* What you need to do: The text of every record, exactly as given and with no pictures, should be your output.

* Source data:
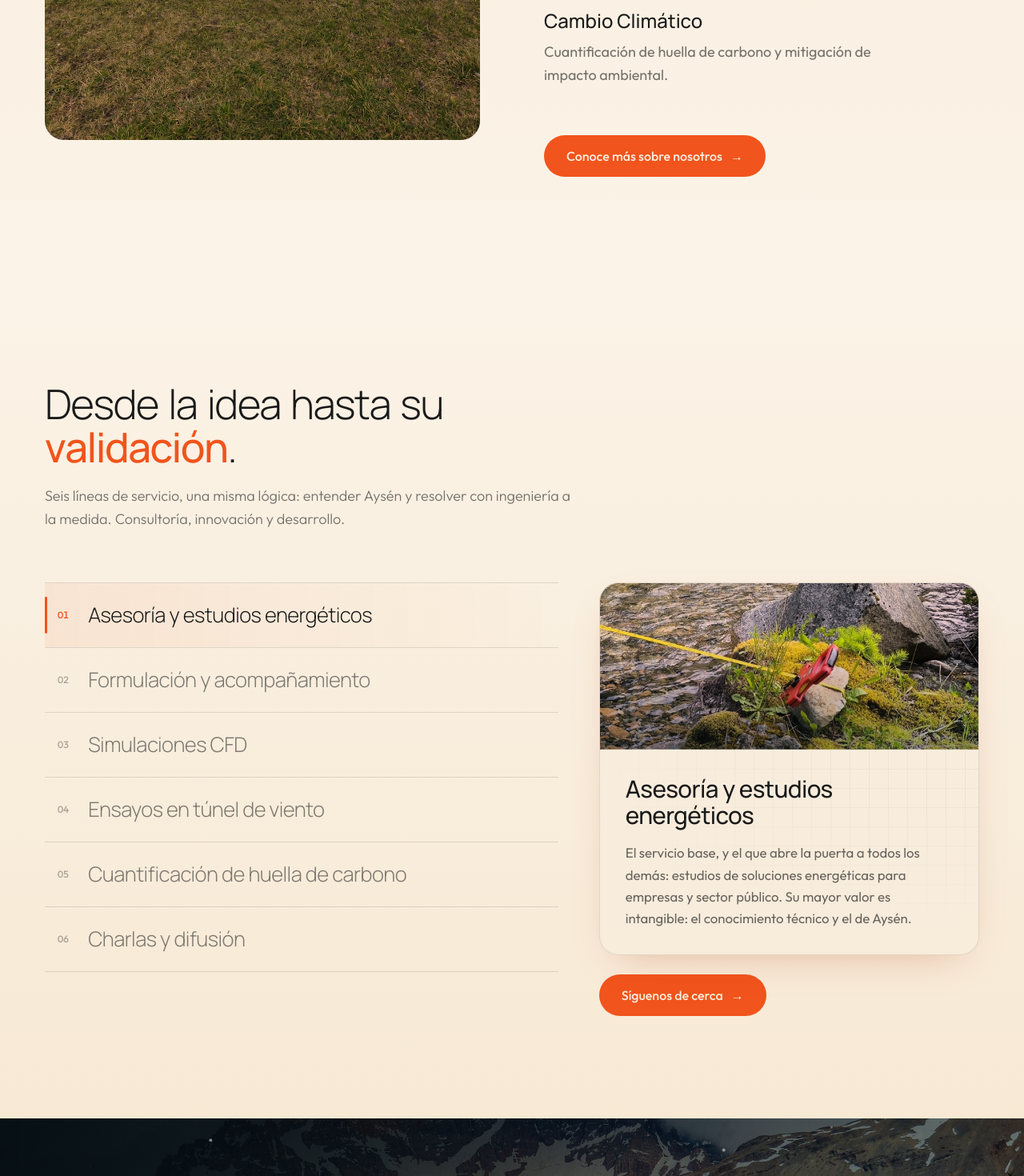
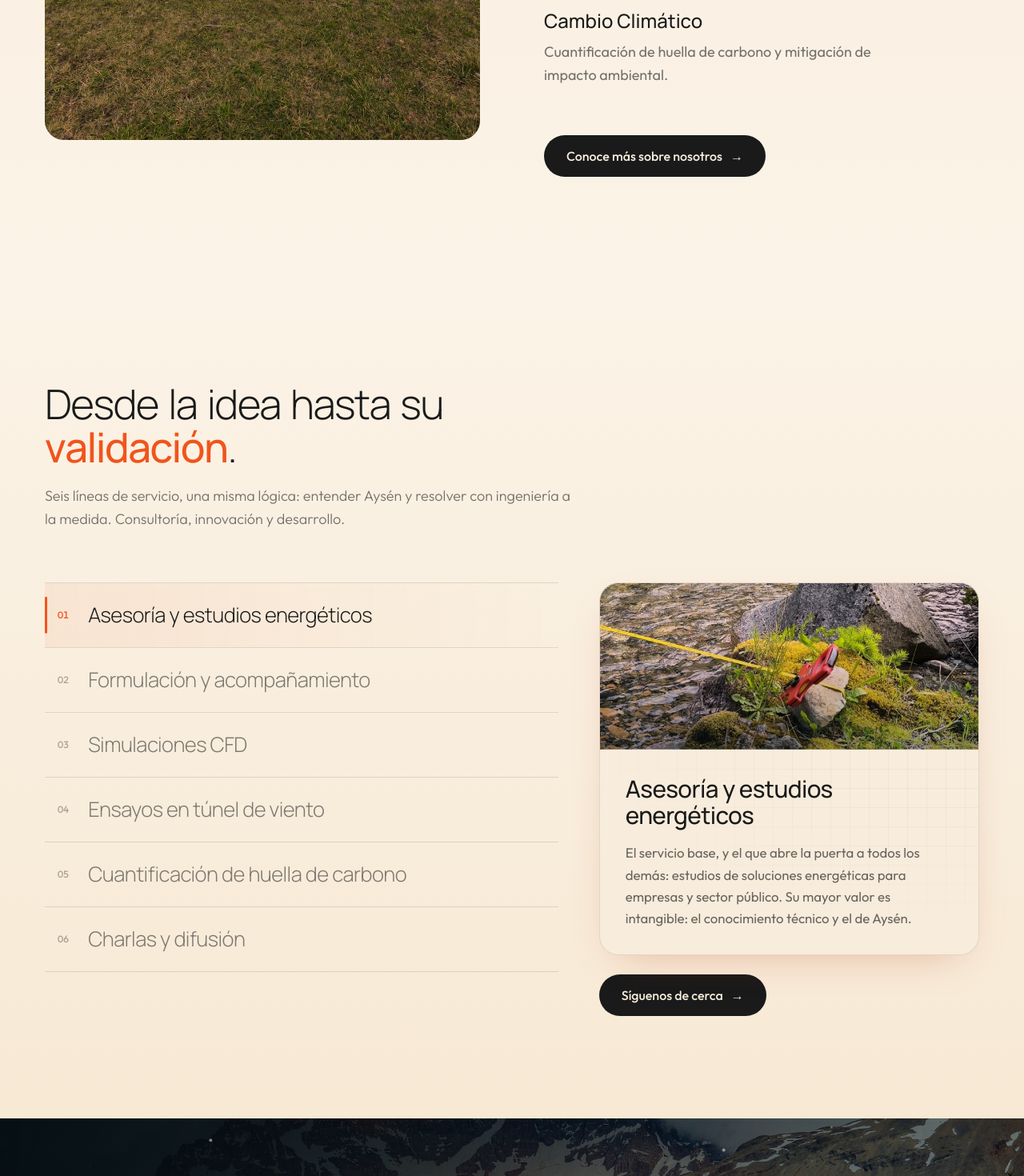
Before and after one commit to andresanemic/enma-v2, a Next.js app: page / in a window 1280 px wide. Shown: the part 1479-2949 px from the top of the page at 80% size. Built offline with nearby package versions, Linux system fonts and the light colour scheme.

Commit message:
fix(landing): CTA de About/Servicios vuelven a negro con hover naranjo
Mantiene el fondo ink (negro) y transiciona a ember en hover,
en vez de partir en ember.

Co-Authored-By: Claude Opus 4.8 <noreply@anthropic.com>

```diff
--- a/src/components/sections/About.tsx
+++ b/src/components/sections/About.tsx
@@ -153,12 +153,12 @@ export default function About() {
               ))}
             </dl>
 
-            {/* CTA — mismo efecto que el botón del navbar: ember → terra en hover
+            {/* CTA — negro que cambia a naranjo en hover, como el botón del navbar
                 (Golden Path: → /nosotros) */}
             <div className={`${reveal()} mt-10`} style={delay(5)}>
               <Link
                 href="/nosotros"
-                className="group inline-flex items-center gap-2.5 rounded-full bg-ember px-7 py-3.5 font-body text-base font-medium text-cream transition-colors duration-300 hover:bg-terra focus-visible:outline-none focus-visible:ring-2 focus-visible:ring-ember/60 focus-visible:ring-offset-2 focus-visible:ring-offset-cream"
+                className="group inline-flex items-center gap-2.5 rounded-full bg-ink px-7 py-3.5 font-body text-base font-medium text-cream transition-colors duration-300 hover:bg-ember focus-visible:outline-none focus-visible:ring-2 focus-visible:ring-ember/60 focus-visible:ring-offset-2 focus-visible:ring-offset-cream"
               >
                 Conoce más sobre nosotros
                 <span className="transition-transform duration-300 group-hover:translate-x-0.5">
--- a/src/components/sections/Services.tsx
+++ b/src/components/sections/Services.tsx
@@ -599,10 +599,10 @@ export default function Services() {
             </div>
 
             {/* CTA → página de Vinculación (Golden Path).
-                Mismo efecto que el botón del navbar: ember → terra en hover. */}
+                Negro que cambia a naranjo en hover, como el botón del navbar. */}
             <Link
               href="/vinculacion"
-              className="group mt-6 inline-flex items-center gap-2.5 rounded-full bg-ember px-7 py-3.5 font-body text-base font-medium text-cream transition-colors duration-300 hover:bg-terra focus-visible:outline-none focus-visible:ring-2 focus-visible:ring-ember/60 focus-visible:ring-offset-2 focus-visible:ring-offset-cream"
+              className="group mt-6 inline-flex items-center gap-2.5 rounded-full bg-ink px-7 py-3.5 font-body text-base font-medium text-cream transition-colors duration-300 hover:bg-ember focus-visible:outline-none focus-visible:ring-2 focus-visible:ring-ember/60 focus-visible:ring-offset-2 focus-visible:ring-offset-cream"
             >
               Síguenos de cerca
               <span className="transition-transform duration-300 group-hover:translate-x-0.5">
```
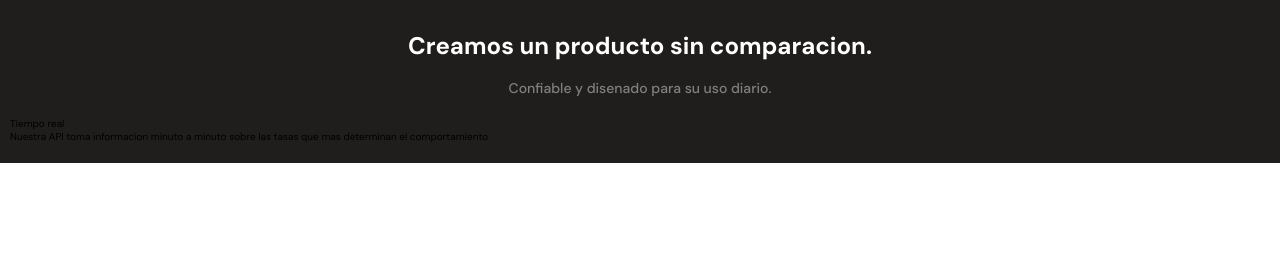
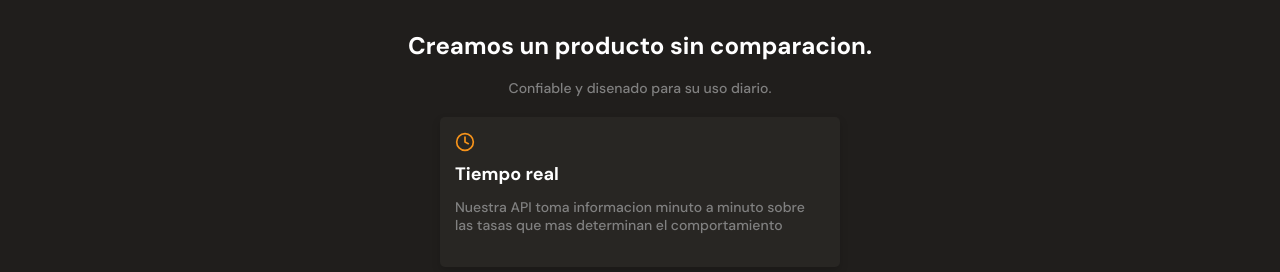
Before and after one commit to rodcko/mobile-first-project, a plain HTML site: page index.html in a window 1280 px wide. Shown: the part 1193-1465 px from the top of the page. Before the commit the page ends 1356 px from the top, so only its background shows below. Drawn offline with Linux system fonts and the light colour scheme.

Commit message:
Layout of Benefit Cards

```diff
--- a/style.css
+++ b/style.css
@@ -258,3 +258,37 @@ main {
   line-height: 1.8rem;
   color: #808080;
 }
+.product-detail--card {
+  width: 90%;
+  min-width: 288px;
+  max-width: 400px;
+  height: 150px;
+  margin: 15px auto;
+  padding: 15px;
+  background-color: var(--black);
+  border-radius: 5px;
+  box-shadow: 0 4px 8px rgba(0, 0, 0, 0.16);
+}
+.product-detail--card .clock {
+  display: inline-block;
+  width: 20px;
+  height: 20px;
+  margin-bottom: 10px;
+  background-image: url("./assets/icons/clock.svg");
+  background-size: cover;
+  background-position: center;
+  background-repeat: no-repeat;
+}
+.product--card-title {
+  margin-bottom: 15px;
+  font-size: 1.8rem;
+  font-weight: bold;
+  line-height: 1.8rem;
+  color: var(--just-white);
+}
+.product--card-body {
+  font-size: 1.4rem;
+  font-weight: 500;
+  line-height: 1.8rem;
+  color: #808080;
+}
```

* Response area:
Before and after one commit to andresanemic/enma-v2, a Next.js app: page / in a window 1280 px wide. Shown: the part 1479-2949 px from the top of the page at 80% size. Built offline with nearby package versions, Linux system fonts and the light colour scheme.

Commit message:
fix(landing): CTA de About/Servicios vuelven a negro con hover naranjo
Mantiene el fondo ink (negro) y transiciona a ember en hover,
en vez de partir en ember.

Co-Authored-By: Claude Opus 4.8 <noreply@anthropic.com>

```diff
--- a/src/components/sections/About.tsx
+++ b/src/components/sections/About.tsx
@@ -153,12 +153,12 @@ export default function About() {
               ))}
             </dl>
 
-            {/* CTA — mismo efecto que el botón del navbar: ember → terra en hover
+            {/* CTA — negro que cambia a naranjo en hover, como el botón del navbar
                 (Golden Path: → /nosotros) */}
             <div className={`${reveal()} mt-10`} style={delay(5)}>
               <Link
                 href="/nosotros"
-                className="group inline-flex items-center gap-2.5 rounded-full bg-ember px-7 py-3.5 font-body text-base font-medium text-cream transition-colors duration-300 hover:bg-terra focus-visible:outline-none focus-visible:ring-2 focus-visible:ring-ember/60 focus-visible:ring-offset-2 focus-visible:ring-offset-cream"
+                className="group inline-flex items-center gap-2.5 rounded-full bg-ink px-7 py-3.5 font-body text-base font-medium text-cream transition-colors duration-300 hover:bg-ember focus-visible:outline-none focus-visible:ring-2 focus-visible:ring-ember/60 focus-visible:ring-offset-2 focus-visible:ring-offset-cream"
               >
                 Conoce más sobre nosotros
                 <span className="transition-transform duration-300 group-hover:translate-x-0.5">
--- a/src/components/sections/Services.tsx
+++ b/src/components/sections/Services.tsx
@@ -599,10 +599,10 @@ export default function Services() {
             </div>
 
             {/* CTA → página de Vinculación (Golden Path).
-                Mismo efecto que el botón del navbar: ember → terra en hover. */}
+                Negro que cambia a naranjo en hover, como el botón del navbar. */}
             <Link
               href="/vinculacion"
-              className="group mt-6 inline-flex items-center gap-2.5 rounded-full bg-ember px-7 py-3.5 font-body text-base font-medium text-cream transition-colors duration-300 hover:bg-terra focus-visible:outline-none focus-visible:ring-2 focus-visible:ring-ember/60 focus-visible:ring-offset-2 focus-visible:ring-offset-cream"
+              className="group mt-6 inline-flex items-center gap-2.5 rounded-full bg-ink px-7 py-3.5 font-body text-base font-medium text-cream transition-colors duration-300 hover:bg-ember focus-visible:outline-none focus-visible:ring-2 focus-visible:ring-ember/60 focus-visible:ring-offset-2 focus-visible:ring-offset-cream"
             >
               Síguenos de cerca
               <span className="transition-transform duration-300 group-hover:translate-x-0.5">
```
Before and after one commit to rodcko/mobile-first-project, a plain HTML site: page index.html in a window 1280 px wide. Shown: the part 1193-1465 px from the top of the page. Before the commit the page ends 1356 px from the top, so only its background shows below. Drawn offline with Linux system fonts and the light colour scheme.

Commit message:
Layout of Benefit Cards

```diff
--- a/style.css
+++ b/style.css
@@ -258,3 +258,37 @@ main {
   line-height: 1.8rem;
   color: #808080;
 }
+.product-detail--card {
+  width: 90%;
+  min-width: 288px;
+  max-width: 400px;
+  height: 150px;
+  margin: 15px auto;
+  padding: 15px;
+  background-color: var(--black);
+  border-radius: 5px;
+  box-shadow: 0 4px 8px rgba(0, 0, 0, 0.16);
+}
+.product-detail--card .clock {
+  display: inline-block;
+  width: 20px;
+  height: 20px;
+  margin-bottom: 10px;
+  background-image: url("./assets/icons/clock.svg");
+  background-size: cover;
+  background-position: center;
+  background-repeat: no-repeat;
+}
+.product--card-title {
+  margin-bottom: 15px;
+  font-size: 1.8rem;
+  font-weight: bold;
+  line-height: 1.8rem;
+  color: var(--just-white);
+}
+.product--card-body {
+  font-size: 1.4rem;
+  font-weight: 500;
+  line-height: 1.8rem;
+  color: #808080;
+}
```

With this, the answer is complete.